Hope for Women is working to counter these violent attitudes by going to schools to speak with young girls and use Islamic scholars to teach that violence is not Islam. ‘Democracy has been exploited by people who want to oppress women,’ said one of the women.

The Society for Health Organization, an NGO working on women’s issues in Male, agreed that democracy had encouraged the rise of Islam in the country, which had not been good for women. They also attributed this to the new freedom of speech which given many extremists from Pakistan and Saudi Arabia a platform to promote their views that are against women and girls having rights. They are advocating that women must be subservient to men and are using social media and public meetings to spread their message. They also explained how women were starting to cover up more which was not something that happened before.

We next visited Transparency International, the only independent organization observing elections in the Maldives. We met with two young women, both who had returned from studies abroad and wanted to bring a more free and fair governmental system to the Maldives. Their efforts have been received with death threats. 

‘There has been a failed transition to democracy which has led to instability,’ one woman explained. ‘Most Maldivans want to have democracy but when it comes to rights it is difficult especially with Islam and women.’

‘The role for a man and a woman has changed a lot,’ said one of the women. ‘They have changed for the worst. Democracy and Islam are a constant negotiation.’

Our final meeting was with a researcher in a small café in Male. ‘One of the worst things that has happened with the democracy movement was Nasheed giving a platform to the radical Islamic groups. They now have an Islamic ministry where preachers are promoting a more radical view of Islam. They are promoting child marriage for example,’ she explains. ‘We never had this before. We do not need an Islamic ministry.’

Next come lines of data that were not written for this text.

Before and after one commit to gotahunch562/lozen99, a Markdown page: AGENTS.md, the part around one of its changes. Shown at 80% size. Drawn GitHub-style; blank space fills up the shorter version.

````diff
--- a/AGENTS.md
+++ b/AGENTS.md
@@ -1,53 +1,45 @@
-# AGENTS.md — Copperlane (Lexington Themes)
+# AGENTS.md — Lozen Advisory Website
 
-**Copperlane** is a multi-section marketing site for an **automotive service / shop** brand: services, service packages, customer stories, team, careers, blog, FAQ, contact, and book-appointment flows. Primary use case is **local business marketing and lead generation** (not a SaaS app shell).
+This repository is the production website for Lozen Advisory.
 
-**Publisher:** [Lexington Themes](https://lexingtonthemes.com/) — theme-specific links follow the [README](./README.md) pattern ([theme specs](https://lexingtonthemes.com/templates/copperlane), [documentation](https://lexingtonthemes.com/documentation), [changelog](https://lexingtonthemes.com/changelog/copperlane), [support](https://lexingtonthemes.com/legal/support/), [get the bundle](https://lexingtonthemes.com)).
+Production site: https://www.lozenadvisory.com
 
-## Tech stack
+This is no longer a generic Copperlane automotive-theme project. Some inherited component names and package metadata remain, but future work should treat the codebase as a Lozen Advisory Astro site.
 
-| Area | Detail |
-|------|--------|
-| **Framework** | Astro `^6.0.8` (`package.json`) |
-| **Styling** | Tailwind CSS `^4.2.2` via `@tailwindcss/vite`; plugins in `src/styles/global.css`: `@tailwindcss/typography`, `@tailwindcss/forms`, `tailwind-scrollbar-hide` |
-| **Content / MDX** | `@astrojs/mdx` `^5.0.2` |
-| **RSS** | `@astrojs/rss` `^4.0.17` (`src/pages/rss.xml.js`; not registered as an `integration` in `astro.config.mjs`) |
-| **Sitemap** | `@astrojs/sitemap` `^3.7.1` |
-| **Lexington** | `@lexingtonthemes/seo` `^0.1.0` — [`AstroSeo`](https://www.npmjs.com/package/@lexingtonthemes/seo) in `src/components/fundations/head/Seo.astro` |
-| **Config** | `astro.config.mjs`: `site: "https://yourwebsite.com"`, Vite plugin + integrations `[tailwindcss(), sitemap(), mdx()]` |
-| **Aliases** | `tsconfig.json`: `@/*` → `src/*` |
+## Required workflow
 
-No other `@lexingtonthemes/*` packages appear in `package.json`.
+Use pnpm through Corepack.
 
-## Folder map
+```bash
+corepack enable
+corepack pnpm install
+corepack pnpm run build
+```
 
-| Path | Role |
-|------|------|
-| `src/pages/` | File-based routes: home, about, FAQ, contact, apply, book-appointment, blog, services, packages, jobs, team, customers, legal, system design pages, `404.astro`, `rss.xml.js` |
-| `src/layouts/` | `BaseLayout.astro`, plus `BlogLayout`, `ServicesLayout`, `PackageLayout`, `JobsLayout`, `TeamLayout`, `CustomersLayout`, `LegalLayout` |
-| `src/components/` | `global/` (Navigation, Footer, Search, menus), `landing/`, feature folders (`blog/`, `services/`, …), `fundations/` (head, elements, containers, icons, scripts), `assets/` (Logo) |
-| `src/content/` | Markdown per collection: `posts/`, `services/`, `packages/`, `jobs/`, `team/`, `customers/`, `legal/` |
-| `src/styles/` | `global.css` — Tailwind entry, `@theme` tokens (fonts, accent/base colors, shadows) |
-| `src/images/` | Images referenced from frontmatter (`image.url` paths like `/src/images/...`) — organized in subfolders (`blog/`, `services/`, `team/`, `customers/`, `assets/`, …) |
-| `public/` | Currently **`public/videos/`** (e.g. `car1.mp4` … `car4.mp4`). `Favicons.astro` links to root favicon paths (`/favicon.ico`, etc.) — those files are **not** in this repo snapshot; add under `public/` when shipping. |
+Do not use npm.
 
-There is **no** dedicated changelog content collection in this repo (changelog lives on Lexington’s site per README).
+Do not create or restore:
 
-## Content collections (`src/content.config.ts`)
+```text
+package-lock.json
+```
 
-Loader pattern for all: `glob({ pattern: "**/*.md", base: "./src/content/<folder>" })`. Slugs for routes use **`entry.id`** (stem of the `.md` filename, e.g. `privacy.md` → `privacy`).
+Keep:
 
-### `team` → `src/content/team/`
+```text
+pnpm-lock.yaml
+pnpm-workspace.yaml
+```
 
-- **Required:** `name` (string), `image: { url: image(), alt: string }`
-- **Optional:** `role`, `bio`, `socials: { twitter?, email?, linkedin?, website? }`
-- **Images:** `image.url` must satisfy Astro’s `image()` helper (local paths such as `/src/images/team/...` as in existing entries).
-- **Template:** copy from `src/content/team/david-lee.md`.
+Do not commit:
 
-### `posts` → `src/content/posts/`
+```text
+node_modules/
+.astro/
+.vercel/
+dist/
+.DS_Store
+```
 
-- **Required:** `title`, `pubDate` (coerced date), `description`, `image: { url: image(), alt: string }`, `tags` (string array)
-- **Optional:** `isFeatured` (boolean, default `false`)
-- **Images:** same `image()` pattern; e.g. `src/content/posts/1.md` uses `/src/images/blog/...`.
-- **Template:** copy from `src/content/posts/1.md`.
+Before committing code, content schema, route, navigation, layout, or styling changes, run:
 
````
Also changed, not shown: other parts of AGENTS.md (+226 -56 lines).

‘I feel like there is a loss of our identity,’ she says. ‘There’s no freedom here, no freedom of speech, no freedom of religion. You have to be a Sunni. The constitution says that if you are not Muslim then you are not Maldivan.’ She looks at me concerned and reminds me to not use her name, she is worried about death threats.

Project MonMa in the Maldives

Project Monma travelled to the Maldives in March of 2016 to learn more about women’s perspectives on the changing political situation in the country.

Democracy was ushered into the small Muslim country for the first time in 2008 when President Nasheed was elected to power. However, when he was thrown out in 2012 democracy took a downward spiral. Project Monma travelled to the Maldives to learn more about the affect the changing political situation in the country has had an affect on women and girls.

In an interview with some of the female staff from the small NGO Hope for Women in their office in the centre of Male, they explained how the move to democracy had not been good for women nor had the new found freedom of speech.

They explained how before there were limits on who could preach Islam, now anyone could. They said a small group of extremists in the country were using religion as an excuse to oppress women and were using their new found freedom of speech as a means to do so. Girls were being told that they needed to obey their husbands and were not allowed leave their homes without a man accompanying them.  ‘Women don’t have freedom,’ they said. ‘And the problem is women don’t question these things.’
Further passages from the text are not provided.